May 26 2011 Hamilton Advertiser
AN application has been made for a march through Hamilton in support of a united Ireland.
Three-hundred people including five bands are set to take part in the parade due to take place next month.
It is being organised by Cairde Na Heireann (Friends of Ireland), the Scottish-based pro-Republican organisation who campaign against anti-Irish racism and sectarianism.
It is the second time the group have organised a parade through the streets of Hamilton.
Last year’s anti-Irish racism parade passed off largely without incident although there was one arrest and the 400 marchers were heckled by about 25 Loyalist demonstrators.
According to papers lodged with South Lanarkshire Council, Cairde Na Heireann plan a march in Hamilton on Saturday, June 25, starting at midday.
The organisers say that the parade is due to start at Cadzow Industrial Estate and continue into Low Waters Road, Portland Place, Gateside Street, Quarry Street, Brandon Street, Leechlee Road, Cadzow Street, Muir Street, Almada Street and Beckford Street.
It will conclude with a rally in the car park behind South Lanarkshire Council offices.
Organisers say they are also hoping to attract a speaker from Sein Fein to the rally.
It is estimated that the march and rally should last about one and a half hours.
Bands due to take part are Coatbridge Republican Flute Band, James Connolly RFB, Vol Martin Doherty, Irish Republican Martyrs RFB, Vol Sean McIllvenna RFB, Cairde Na Heireann Cumainn.
Franny McAdam, national organiser for Cairde Na Heireann, said: “We will be marching through Hamilton in support of change, for a united Ireland.
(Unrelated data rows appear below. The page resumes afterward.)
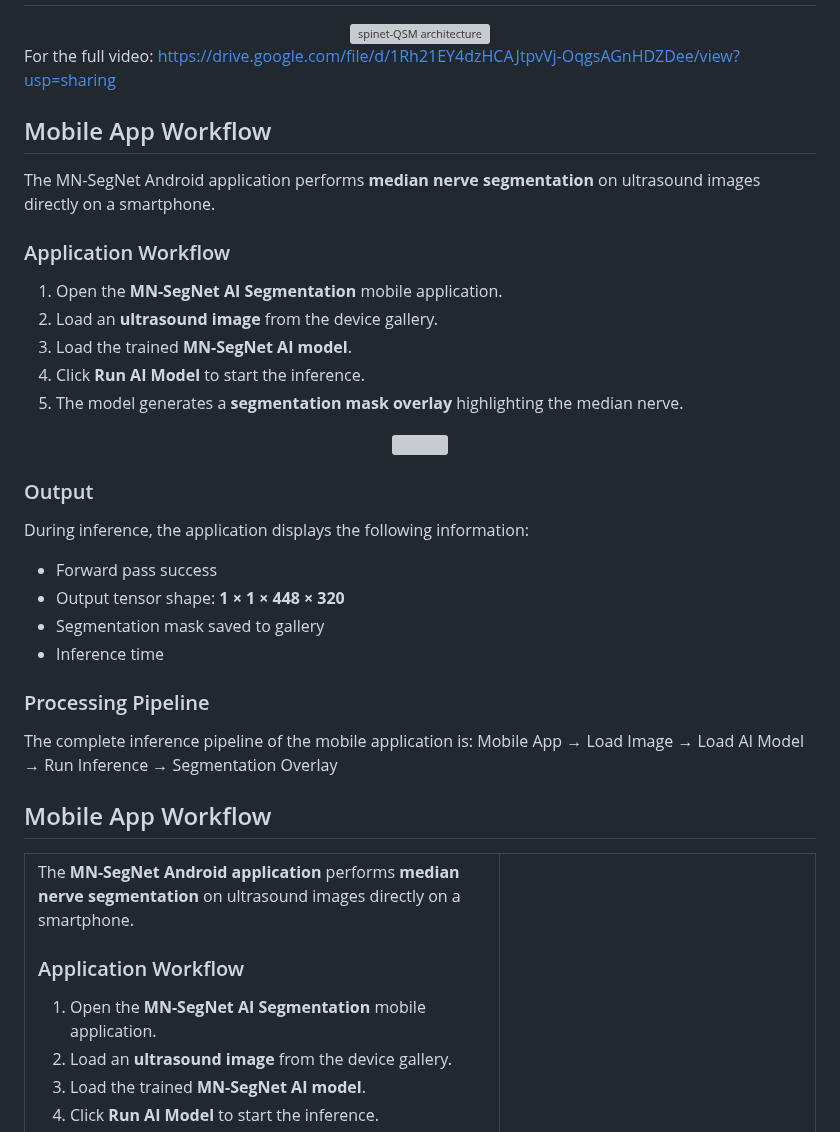
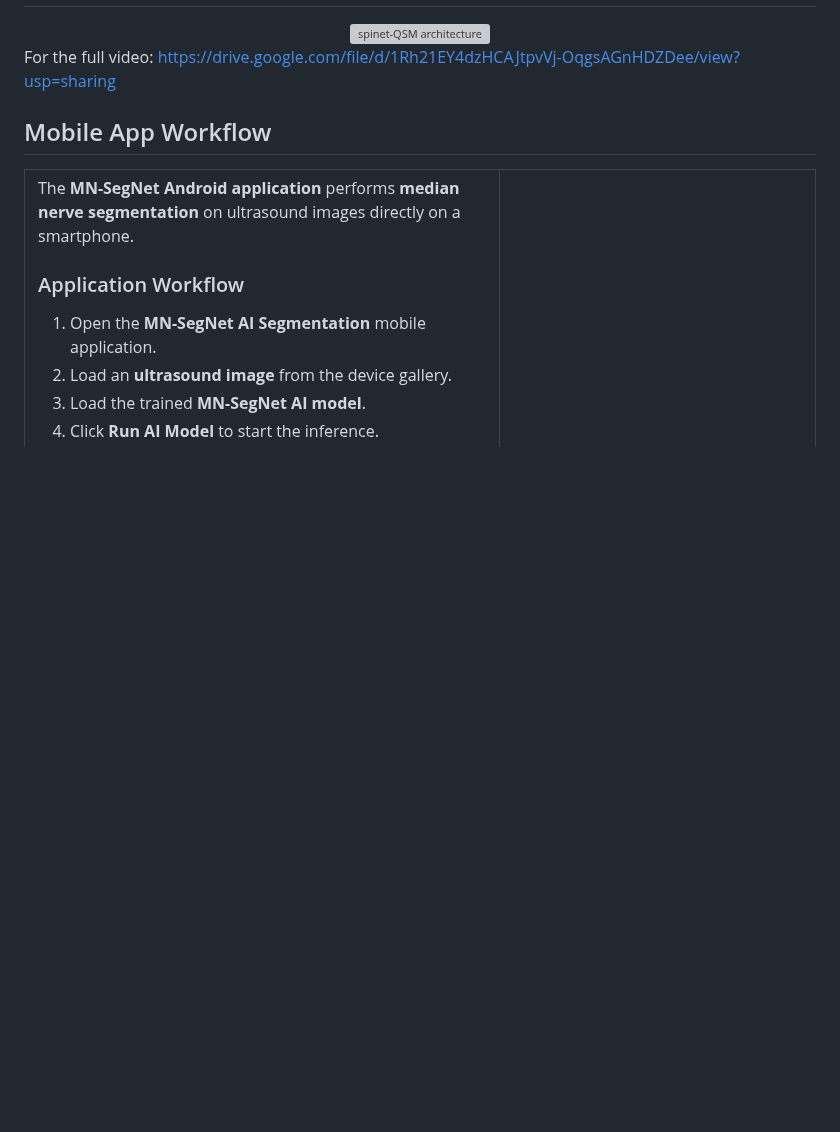
Before and after one commit to venkateshvaddadi/MNSeg-Net, a Markdown page: README.md, the part around the change. GitHub-like rendering; blank space fills up the shorter version; grey boxes are pictures that could not be loaded.

Commit message:
Revise mobile app workflow section in README
Removed detailed mobile app workflow and output information.

```diff
--- a/README.md
+++ b/README.md
@@ -31,35 +31,7 @@ The proposed MNSeg-Net was deployed and made available as an End-to-End deep lea
 For the full video:
 https://drive.google.com/file/d/1Rh21EY4dzHCAJtpvVj-OqgsAGnHDZDee/view?usp=sharing
 
-## Mobile App Workflow
 
-The MN-SegNet Android application performs **median nerve segmentation** on ultrasound images directly on a smartphone.
-
-### Application Workflow
-
-1. Open the **MN-SegNet AI Segmentation** mobile application.
-2. Load an **ultrasound image** from the device gallery.
-3. Load the trained **MN-SegNet AI model**.
-4. Click **Run AI Model** to start the inference.
-5. The model generates a **segmentation mask overlay** highlighting the median nerve.
-
-<p align="center">
-  <img src="images/clinical_demo_on_mobile.gif" width="30%">
-</p>
-
-### Output
-
-During inference, the application displays the following information:
-
-- Forward pass success
-- Output tensor shape: **1 × 1 × 448 × 320**
-- Segmentation mask saved to gallery
-- Inference time
-
-### Processing Pipeline
-
-The complete inference pipeline of the mobile application is:
-Mobile App → Load Image → Load AI Model → Run Inference → Segmentation Overlay
 
 ## Mobile App Workflow
 
```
“We want it to be peaceful.
“We had a debriefing about last year’s march and both the police and the council were happy with the way it went.”
He added that the woman arrested at last year’s march was not connected with their organisation.
Cairde Na Heireann were in the news last month when a suspect package, addressed to the organisation’s Gallowgate office, was intercepted in Belfast.
The package is thought to have been a nail bomb.
It was investigated by police probing similar packages sent to Celtic manager Neil Lennon and high-profile Celtic supporters Paul McBride QC and former MSP Trish Godman.
Mr McAdam said: “We have been carrying on as normal.
“It will not stop us doing what we are doing.
“It has added to our support all over Scotland. We have had hundreds of new members since it happened – people who in the past would possibly not have had any sympathy with us.”
Cairde Na Heireann stage regular marches across the Central Belt. They include the Bloody Sunday march in Glasgow each January.
A spokesman for the council said: “To date we have not received any objections to this notification.
“A report has been received from Strathclyde Police. A meeting will be held shortly with the organiser to discuss the contents of the report.
“We are not in a position to confirm when a decision will be made until after the outcome of the meeting.”